▶

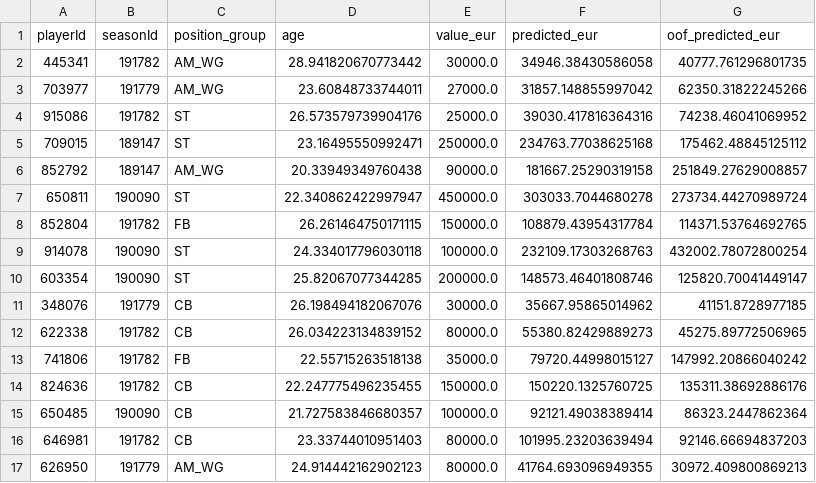
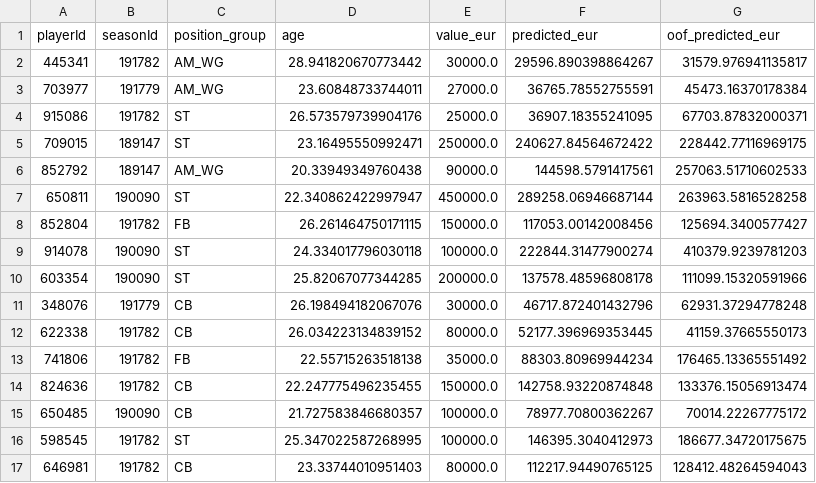
Before and after one commit to LMK08/ACP-Dashboard, a CSV file: models/eur_v2/training_set.csv, drawn as a sheet; only a part is shown; the diff covers the shown part only.

```diff
--- a/models/eur_v2/training_set.csv
+++ b/models/eur_v2/training_set.csv
@@ -1,17 +1,17 @@
 playerId,seasonId,position_group,age,value_eur,predicted_eur,oof_predicted_eur
-445341,191782,AM_WG,28.941820670773442,30000.0,34946.38430586058,40777.761296801735
-703977,191779,AM_WG,23.60848733744011,27000.0,31857.148855997042,62350.31822245266
-915086,191782,ST,26.573579739904176,25000.0,39030.417816364316,74238.46041069952
-709015,189147,ST,23.16495550992471,250000.0,234763.77038625168,175462.48845125112
-852792,189147,AM_WG,20.33949349760438,90000.0,181667.25290319158,251849.27629008857
-650811,190090,ST,22.340862422997947,450000.0,303033.7044680278,273734.44270989724
-852804,191782,FB,26.261464750171115,150000.0,108879.43954317784,114371.53764692765
-914078,190090,ST,24.334017796030118,100000.0,232109.17303268763,432002.78072800254
-603354,190090,ST,25.82067077344285,200000.0,148573.46401808746,125820.70041449147
-348076,191779,CB,26.198494182067076,30000.0,35667.95865014962,41151.8728977185
-622338,191782,CB,26.034223134839152,80000.0,55380.82429889273,45275.89772506965
-741806,191782,FB,22.55715263518138,35000.0,79720.44998015127,147992.20866040242
-824636,191782,CB,22.247775496235455,150000.0,150220.1325760725,135311.38692886176
-650485,190090,CB,21.727583846680357,100000.0,92121.49038389414,86323.2447862364
-646981,191782,CB,23.33744010951403,80000.0,101995.23203639494,92146.66694837203
-626950,191779,AM_WG,24.914442162902123,80000.0,41764.693096949355,30972.409800869213
+445341,191782,AM_WG,28.941820670773442,30000.0,29596.890398864267,31579.976941135817
+703977,191779,AM_WG,23.60848733744011,27000.0,36765.78552755591,45473.16370178384
+915086,191782,ST,26.573579739904176,25000.0,36907.18355241095,67703.87832000371
+709015,189147,ST,23.16495550992471,250000.0,240627.84564672422,228442.77116969175
+852792,189147,AM_WG,20.33949349760438,90000.0,144598.5791417561,257063.51710602533
+650811,190090,ST,22.340862422997947,450000.0,289258.06946687144,263963.5816528258
+852804,191782,FB,26.261464750171115,150000.0,117053.00142008456,125694.3400577427
+914078,190090,ST,24.334017796030118,100000.0,222844.31477900274,410379.9239781203
+603354,190090,ST,25.82067077344285,200000.0,137578.48596808178,111099.15320591966
+348076,191779,CB,26.198494182067076,30000.0,46717.872401432796,62931.37294778248
+622338,191782,CB,26.034223134839152,80000.0,52177.396969353445,41159.37665550173
+741806,191782,FB,22.55715263518138,35000.0,88303.80969944234,176465.13365551492
+824636,191782,CB,22.247775496235455,150000.0,142758.93220874848,133376.15056913474
+650485,190090,CB,21.727583846680357,100000.0,78977.70800362267,70014.22267775172
+598545,191782,ST,25.347022587268995,100000.0,146395.3040412973,186677.34720175675
+646981,191782,CB,23.33744010951403,80000.0,112217.94490765125,128412.48264594043
```
Also changed, not shown: 2 added rows, 2 removed rows and 18 edited cells elsewhere in this file, models/eur_v2/coefficients.csv, valuations/reported_fees.csv, 5 other files.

◀

Brief:
Every line of the listing must be reproduced exactly, though the pictures are to be left out.

Exercise response:
Before and after one commit to LMK08/ACP-Dashboard, a CSV file: models/eur_v2/training_set.csv, drawn as a sheet; only a part is shown; the diff covers the shown part only.

```diff
--- a/models/eur_v2/training_set.csv
+++ b/models/eur_v2/training_set.csv
@@ -1,17 +1,17 @@
 playerId,seasonId,position_group,age,value_eur,predicted_eur,oof_predicted_eur
-445341,191782,AM_WG,28.941820670773442,30000.0,34946.38430586058,40777.761296801735
-703977,191779,AM_WG,23.60848733744011,27000.0,31857.148855997042,62350.31822245266
-915086,191782,ST,26.573579739904176,25000.0,39030.417816364316,74238.46041069952
-709015,189147,ST,23.16495550992471,250000.0,234763.77038625168,175462.48845125112
-852792,189147,AM_WG,20.33949349760438,90000.0,181667.25290319158,251849.27629008857
-650811,190090,ST,22.340862422997947,450000.0,303033.7044680278,273734.44270989724
-852804,191782,FB,26.261464750171115,150000.0,108879.43954317784,114371.53764692765
-914078,190090,ST,24.334017796030118,100000.0,232109.17303268763,432002.78072800254
-603354,190090,ST,25.82067077344285,200000.0,148573.46401808746,125820.70041449147
-348076,191779,CB,26.198494182067076,30000.0,35667.95865014962,41151.8728977185
-622338,191782,CB,26.034223134839152,80000.0,55380.82429889273,45275.89772506965
-741806,191782,FB,22.55715263518138,35000.0,79720.44998015127,147992.20866040242
-824636,191782,CB,22.247775496235455,150000.0,150220.1325760725,135311.38692886176
-650485,190090,CB,21.727583846680357,100000.0,92121.49038389414,86323.2447862364
-646981,191782,CB,23.33744010951403,80000.0,101995.23203639494,92146.66694837203
-626950,191779,AM_WG,24.914442162902123,80000.0,41764.693096949355,30972.409800869213
+445341,191782,AM_WG,28.941820670773442,30000.0,29596.890398864267,31579.976941135817
+703977,191779,AM_WG,23.60848733744011,27000.0,36765.78552755591,45473.16370178384
+915086,191782,ST,26.573579739904176,25000.0,36907.18355241095,67703.87832000371
+709015,189147,ST,23.16495550992471,250000.0,240627.84564672422,228442.77116969175
+852792,189147,AM_WG,20.33949349760438,90000.0,144598.5791417561,257063.51710602533
+650811,190090,ST,22.340862422997947,450000.0,289258.06946687144,263963.5816528258
+852804,191782,FB,26.261464750171115,150000.0,117053.00142008456,125694.3400577427
+914078,190090,ST,24.334017796030118,100000.0,222844.31477900274,410379.9239781203
+603354,190090,ST,25.82067077344285,200000.0,137578.48596808178,111099.15320591966
+348076,191779,CB,26.198494182067076,30000.0,46717.872401432796,62931.37294778248
+622338,191782,CB,26.034223134839152,80000.0,52177.396969353445,41159.37665550173
+741806,191782,FB,22.55715263518138,35000.0,88303.80969944234,176465.13365551492
+824636,191782,CB,22.247775496235455,150000.0,142758.93220874848,133376.15056913474
+650485,190090,CB,21.727583846680357,100000.0,78977.70800362267,70014.22267775172
+598545,191782,ST,25.347022587268995,100000.0,146395.3040412973,186677.34720175675
+646981,191782,CB,23.33744010951403,80000.0,112217.94490765125,128412.48264594043
```
Also changed, not shown: 2 added rows, 2 removed rows and 18 edited cells elsewhere in this file, models/eur_v2/coefficients.csv, valuations/reported_fees.csv, 5 other files.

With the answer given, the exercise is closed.